We prepared 5 different fractions of nanoparticles from the gold scrap, by using a new technology, Ultrasonic Spray Pirolysis (USP). The aim of this study was to characterize the microstructure and cytotoxicity of the nanoparticles along with their immunomodulatory properties, using
Concanavaline A (ConA)-treated rat splenocytes as a model of activated immune cells. Fractions 1 and 2, composed of pure gold nanoparticles, although non-cytotoxic, reduced cellular proliferation. Fraction 2, containing particles smaller in size and lesser agglomerated than fraction 1, up-
and down-regulated the production of IL-2 and IL-10, respectively, by activated splenocytes. Fraction 3, containing nanoparticles composed of Au and up to 3 at.% Cu, was non-cytotoxic, but reduced IL-2 production and cell proliferation. Fractions 4 and 5, contaminated with alloying elements
from the gold scrap, were cytotoxic. The extent of cytotoxicity and subsequent reduction of cytokine production, as well as the mode of cell death, depended on their composition. In conclusion, we showed that USP enables the synthesis of gold nanoparticles, which could be suitable for various
biological applications, and that ConA-treated splenocytes represent a reliable model for fast and accurate evaluation of the immunotoxicological profiles of these particles.
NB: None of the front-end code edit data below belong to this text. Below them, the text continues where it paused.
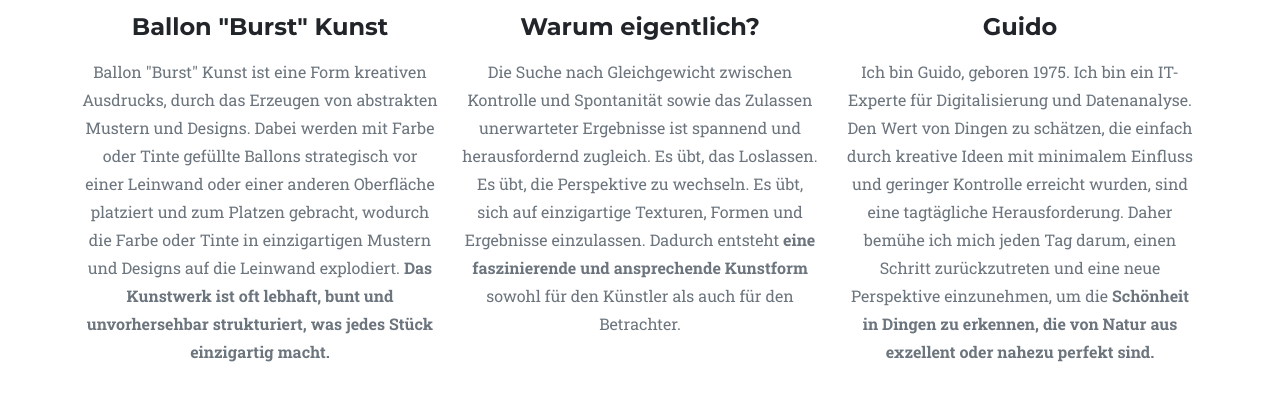
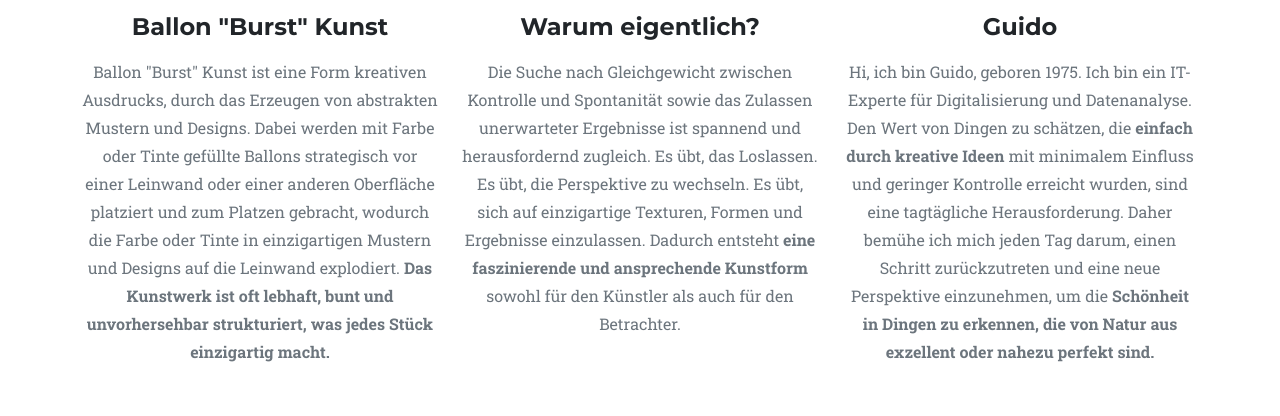
Before and after one commit to gcueppers/gcueppers.github.io, a plain HTML site: page index.html in a window 1280 px wide. Shown: the part 1119-1535 px from the top of the page. Drawn offline with nearby package versions, Linux system fonts and the light colour scheme.

Commit message:
minor correction self-description

```diff
--- a/index.html
+++ b/index.html
@@ -74,7 +74,7 @@
                             <i class="fas fa-user fa-stack-1x fa-inverse"></i>
                         </span>
                         <h4 class="my-3">Guido</h4>
-                        <p class="text-muted"><p class="text-muted">Ich bin Guido, geboren 1975. Ich bin ein IT-Experte für Digitalisierung und Datenanalyse. Den Wert von Dingen zu schätzen, die einfach durch kreative Ideen mit minimalem Einfluss und geringer Kontrolle erreicht wurden, sind eine tagtägliche Herausforderung. Daher bemühe ich mich jeden Tag darum, einen Schritt zurückzutreten und eine neue Perspektive einzunehmen, um die <strong>Schönheit in Dingen zu erkennen, die von Natur aus exzellent oder nahezu perfekt sind.</strong></p>
+                        <p class="text-muted"><p class="text-muted">Hi, ich bin Guido, geboren 1975. Ich bin ein IT-Experte für Digitalisierung und Datenanalyse. Den Wert von Dingen zu schätzen, die <strong>einfach durch kreative Ideen</strong> mit minimalem Einfluss und geringer Kontrolle erreicht wurden, sind eine tagtägliche Herausforderung. Daher bemühe ich mich jeden Tag darum, einen Schritt zurückzutreten und eine neue Perspektive einzunehmen, um die <strong>Schönheit in Dingen zu erkennen, die von Natur aus exzellent oder nahezu perfekt sind.</strong></p>
                     </div>
                 </div>
             </div>
```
However, it is necessary to improve this technology and investigate further some of the immunomodulatory mechanisms
using more specific immunological tests.
Journal of Biomedical Nanotechnology (JBN) is a peer-reviewed multidisciplinary journal providing broad coverage in all research areas focused on the applications of nanotechnology in medicine, drug delivery systems, infectious disease, biomedical sciences, biotechnology, and all other related fields of life sciences.